#### WHAT YOU SHOULD DO
Which lines below hold the word "laboratorio"? Report each one.

#### Collected data
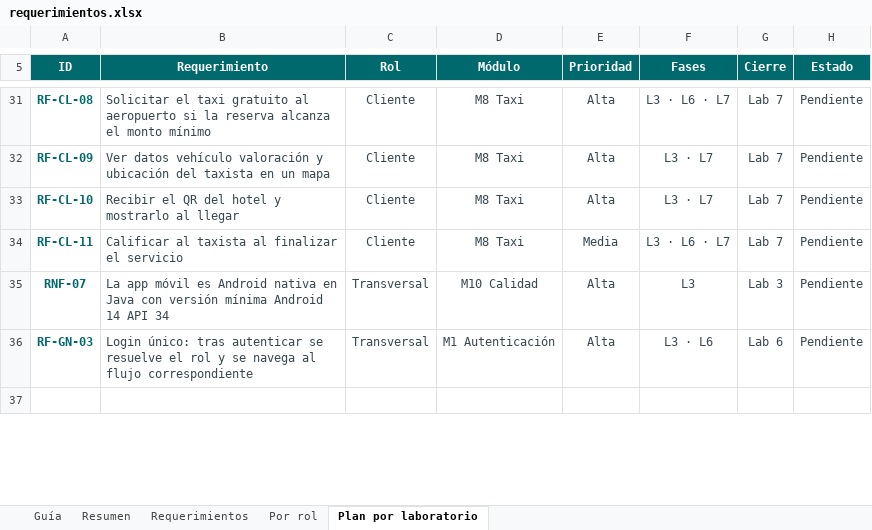
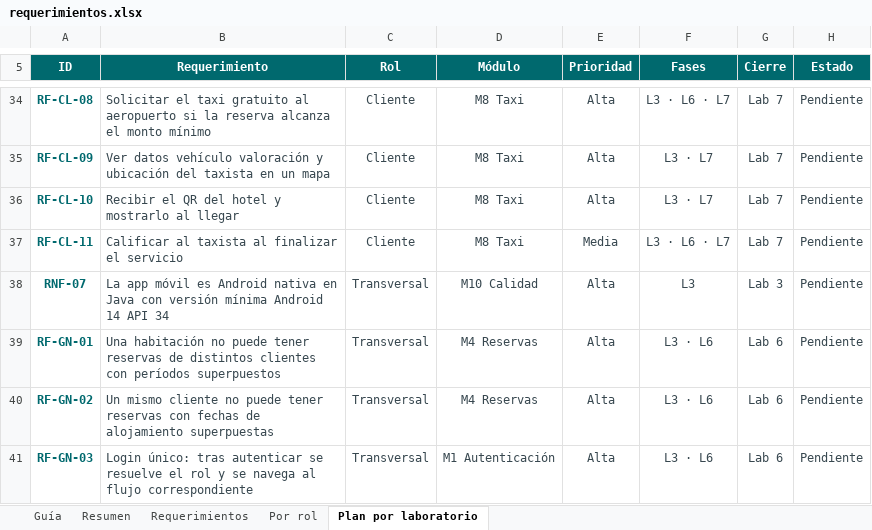
Before and after one commit to Markernan/roomtrip, an Excel workbook: docs/requerimientos.xlsx, sheet Plan por laboratorio, drawn as a sheet; only a part is shown, gaps mark what is left out; the shorter side is filled out with more unchanged rows; values as stored, in another font and other column widths than the file's, no borders; conditional formats not drawn; the diff covers the shown part only; the diff names each change by its address in the sheet, - before the commit and + after, or states it on an @@ line.

```diff
--- a/docs/requerimientos.xlsx (sheet Plan por laboratorio)
+++ b/docs/requerimientos.xlsx (sheet Plan por laboratorio)
+row 39: RF-GN-01 | Una habitación no puede tener reservas de distintos clientes con períodos superpuestos | Transversal | M4 Reservas | Alta | L3 · L6 | Lab 6 | Pendiente
+row 40: RF-GN-02 | Un mismo cliente no puede tener reservas con fechas de alojamiento superpuestas | Transversal | M4 Reservas | Alta | L3 · L6 | Lab 6 | Pendiente
```
Also changed, not shown: 8 added rows and 9 edited cells elsewhere in this sheet, sheet Resumen, sheet Requerimientos, sheet Por rol, sheet Guía, formulas that keep their value, charts or pictures, docs/requerimientos-entrega.xlsx, 2 other files.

#### RESPONSE TO THIS TASK
Before and after one commit to Markernan/roomtrip, an Excel workbook: docs/requerimientos.xlsx, sheet Plan por laboratorio, drawn as a sheet; only a part is shown, gaps mark what is left out; the shorter side is filled out with more unchanged rows; values as stored, in another font and other column widths than the file's, no borders; conditional formats not drawn; the diff covers the shown part only; the diff names each change by its address in the sheet, - before the commit and + after, or states it on an @@ line.
--- a/docs/requerimientos.xlsx (sheet Plan por laboratorio)
+++ b/docs/requerimientos.xlsx (sheet Plan por laboratorio)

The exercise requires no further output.